A new executive needs to understand his/her organization as quickly as possible and if their cultural fit is askew, the leader will be unable to tap into the very sources of organizational power and key networks needed to quickly build trust. 

In my practice, I look for several so called, executive style “fit” categories in addition to knowledge and experience. We do this by working with clients to identify their corporate culture and the key success factors required of any candidate. We look at the current intact teams and identify the key leadership skills required to move an organization forward. We then make a list that acts as an ongoing checklist as each candidate is evaluated. 

One of the key strategies for identifying cultural fit is to conduct a series of psychometric assessments. Overall, our tool provides an in-depth view into 10 character competencies that are grouped as the Attitudes, Beliefs, and Commitments of the person completing this assessment. The statistical analysis that accompanies the tool allows the consultant and the client to compare one candidate to another and to a national “norm”.  As well, the client can determine the ultimate importance of each of the ten factors. Each assessment comes with advice and comprehensive reports that allow more in-depth analysis and discussion. 

Being especially cognizant of leadership traits and organization culture, utilizing a comprehensive and thorough interview and reference process enables me to identify factors such as integrity, the ability to adapt to and lead change, and staying focused. 

Successful candidates with the right fit will integrate into the current culture quickly and yet can lead very difficult change because they do well with interpersonal relationships.

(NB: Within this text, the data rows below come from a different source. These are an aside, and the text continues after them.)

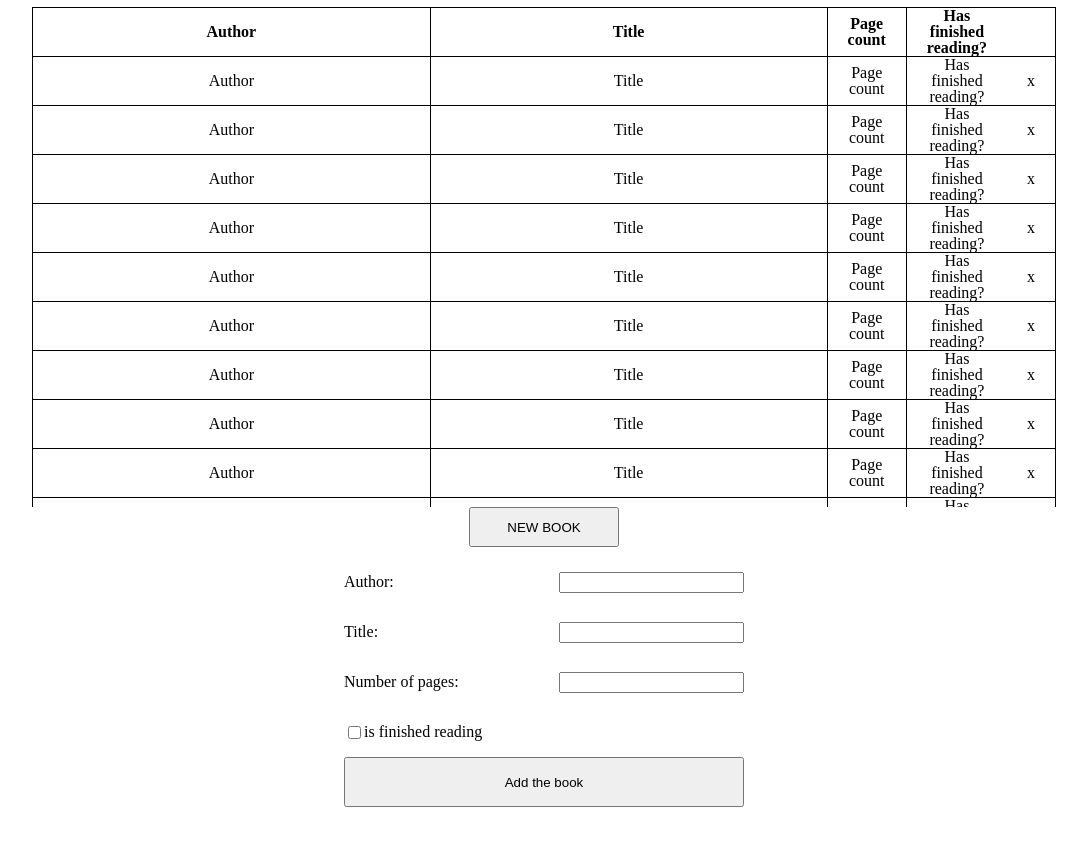
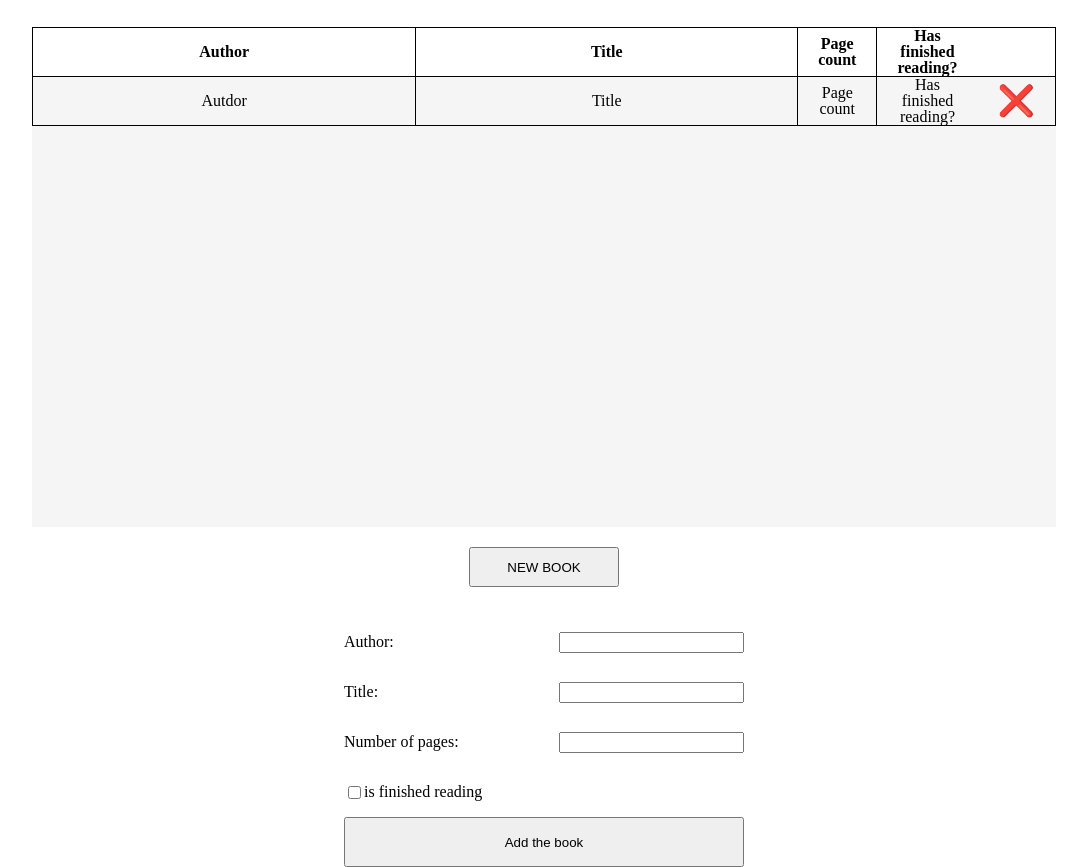
Before and after one commit to oddtO/Library, a plain HTML site: page index.html in a window 1280 px wide. Shown: the part 43-910 px from the top of the page, without its empty margins (96-1183 px from the left). Before the commit the page ends 850 px from the top, so only its background shows below. Drawn offline with Linux system fonts and the light colour scheme.

Commit message:
add cancel button styling

```diff
--- a/css/style.css
+++ b/css/style.css
@@ -2,6 +2,7 @@ main {
   display: grid;
   grid-template-rows: 50px 500px 50px;
   box-sizing: border-box;
+  gap: 20px;
   justify-items: center;
 }
 
@@ -14,6 +15,7 @@ h1 {
 div {
   overflow: auto;
   width: 80%;
+  background-color: #f5f5f5;
 }
 table {
   grid-row: 2;
@@ -38,6 +40,17 @@ td {
   padding: 0 20px;
 }
 
+td:last-child {
+  font-size: 30px;
+  color: #969600;
+
+  user-select: none;
+  cursor: pointer;
+}
+
+td:last-child:hover {
+  color: #b40000;
+}
 tr > *:nth-last-child(2) {
   border-right: none;
 }
@@ -52,6 +65,11 @@ colgroup > col:nth-child(-1n + 2) {
 button {
   width: 150px;
   height: 40px;
+}
+
+input[type="submit"],
+button {
+  cursor: pointer;
 }
 
 form {
--- a/index.html
+++ b/index.html
@@ -29,186 +29,16 @@
             </tr>
           </thead>
           <tbody>
-            <tr>
-              <td>Author</td>
-              <td>Title</td>
-              <td>Page count</td>
-              <td>Has finished reading?</td>
-              <td>x</td>
-            </tr>
-            <tr>
-              <td>Author</td>
-              <td>Title</td>
-              <td>Page count</td>
-              <td>Has finished reading?</td>
-              <td>x</td>
-            </tr>
-            <tr>
-              <td>Author</td>
-              <td>Title</td>
-              <td>Page count</td>
-              <td>Has finished reading?</td>
-              <td>x</td>
-            </tr>
-            <tr>
-              <td>Author</td>
-              <td>Title</td>
-              <td>Page count</td>
-              <td>Has finished reading?</td>
-              <td>x</td>
-            </tr>
-            <tr>
-              <td>Author</td>
-              <td>Title</td>
-              <td>Page count</td>
-              <td>Has finished reading?</td>
-              <td>x</td>
-            </tr>
-            <tr>
-              <td>Author</td>
-              <td>Title</td>
-              <td>Page count</td>
-              <td>Has finished reading?</td>
-              <td>x</td>
-            </tr>
-            <tr>
-              <td>Author</td>
-              <td>Title</td>
-              <td>Page count</td>
-              <td>Has finished reading?</td>
-              <td>x</td>
-            </tr>
-            <tr>
-              <td>Author</td>
-              <td>Title</td>
-              <td>Page count</td>
-              <td>Has finished reading?</td>
-              <td>x</td>
-            </tr>
-            <tr>
-              <td>Author</td>
-              <td>Title</td>
-              <td>Page count</td>
-              <td>Has finished reading?</td>
-              <td>x</td>
-            </tr>
-            <tr>
-              <td>Author</td>
-              <td>Title</td>
-              <td>Page count</td>
-              <td>Has finished reading?</td>
-              <td>x</td>
-            </tr>
-            <tr>
-              <td>Author</td>
-              <td>Title</td>
-              <td>Page count</td>
-              <td>Has finished reading?</td>
-              <td>x</td>
-            </tr>
-            <tr>
-              <td>Author</td>
-              <td>Title</td>
-              <td>Page count</td>
-              <td>Has finished reading?</td>
-              <td>x</td>
-            </tr>
-            <tr>
-              <td>Author</td>
-              <td>Title</td>
-              <td>Page count</td>
-              <td>Has finished reading?</td>
-              <td>x</td>
-            </tr>
-            <tr>
-              <td>Author</td>
-              <td>Title</td>
-              <td>Page count</td>
-              <td>Has finished reading?</td>
-              <td>x</td>
-            </tr>
-            <tr>
-              <td>Author</td>
-              <td>Title</td>
-              <td>Page count</td>
-              <td>Has finished reading?</td>
-              <td>x</td>
-            </tr>
-            <tr>
-              <td>Author</td>
-              <td>Title</td>
-              <td>Page count</td>
-              <td>Has finished reading?</td>
-              <td>x</td>
-            </tr>
-            <tr>
-              <td>Author</td>
-              <td>Title</td>
-              <td>Page count</td>
-              <td>Has finished reading?</td>
-              <td>x</td>
-            </tr>
-            <tr>
-              <td>Author</td>
-              <td>Title</td>
-              <td>Page count</td>
-              <td>Has finished reading?</td>
-              <td>x</td>
-            </tr>
-            <tr>
-              <td>Author</td>
-              <td>Title</td>
-              <td>Page count</td>
-              <td>Has finished reading?</td>
-              <td>x</td>
-            </tr>
-            <tr>
-              <td>Author</td>
-              <td>Title</td>
-              <td>Page count</td>
-              <td>Has finished reading?</td>
-              <td>x</td>
-            </tr>
-            <tr>
-              <td>Author</td>
-              <td>Title</td>
-              <td>Page count</td>
-              <td>Has finished reading?</td>
-              <td>x</td>
-            </tr>
-            <tr>
-              <td>Author</td>
-              <td>Title</td>
-              <td>Page count</td>
-              <td>Has finished reading?</td>
-              <td>x</td>
-            </tr>
-            <tr>
-              <td>Author</td>
-              <td>Title</td>
-              <td>Page count</td>
-              <td>Has finished reading?</td>
-              <td>x</td>
-            </tr>
-            <tr>
-              <td>Author</td>
-              <td>Title</td>
-              <td>Page count</td>
-              <td>Has finished reading?</td>
-              <td>x</td>
-            </tr>
-            <tr>
-              <td>Author</td>
-              <td>Title</td>
-              <td>Page count</td>
-              <td>Has finished reading?</td>
-              <td>x</td>
-            </tr>
+            <td>Autdor</td>
+            <td>Title</td>
+            <td>Page count</td>
+            <td>Has finished reading?</td>
+            <td>❌</td>
           </tbody>
         </table>
       </div>
-      <button ">NEW BOOK</button>
-      <form action="" >
+      <button>NEW BOOK</button>
+      <form action="">
         <section>
           <label for="author">Author:</label>
           <input type="text" name="author" id="author" />
@@ -225,7 +55,7 @@
           <input type="checkbox" name="read-status" id="read-status" />
           <label for="read-status">is finished reading</label>
         </section>
-				<input type="submit" value="Add the book">
+        <input type="submit" value="Add the book" />
       </form>
     </main>
   </body>
```
Also changed, not shown: css/reset.css (+101 -20 lines).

They are sensitive, team and goal oriented and work well with their corporate board and/or business owners. 

When we do identify an area of weakness or challenge, an in-depth client discussion will determine if there are any compensating factors that will help override the issue. The key is to isolate any cultural factor that would lead to the candidate derailing and being unsuccessful. 

According to a recent study, 56% of survey participants indicated that poor cultural fit resulted in staff turnover. This statistic is a very high and costly number and suggests than in-house recruiters are not sufficiently attuned to the issue of culture. 

This is where an executive recruiter can be of help. Search is our business. We are deep into focusing on organization culture, key competencies, skills and expertise. So the next time, you reflect on the cost of severance packages and hiring a replacement, think about using the services of executive recruiter. Legacy Bowes Group. 

Source: Half of Canada’s working population is unhappy, Hays Canada Study Shows, Hays, 2016. 

A Message to the Post-Secondary Class of 2016
Teamwork, The Smartest Play

Related Posts

By accepting you will be accessing a service provided by a third-party external to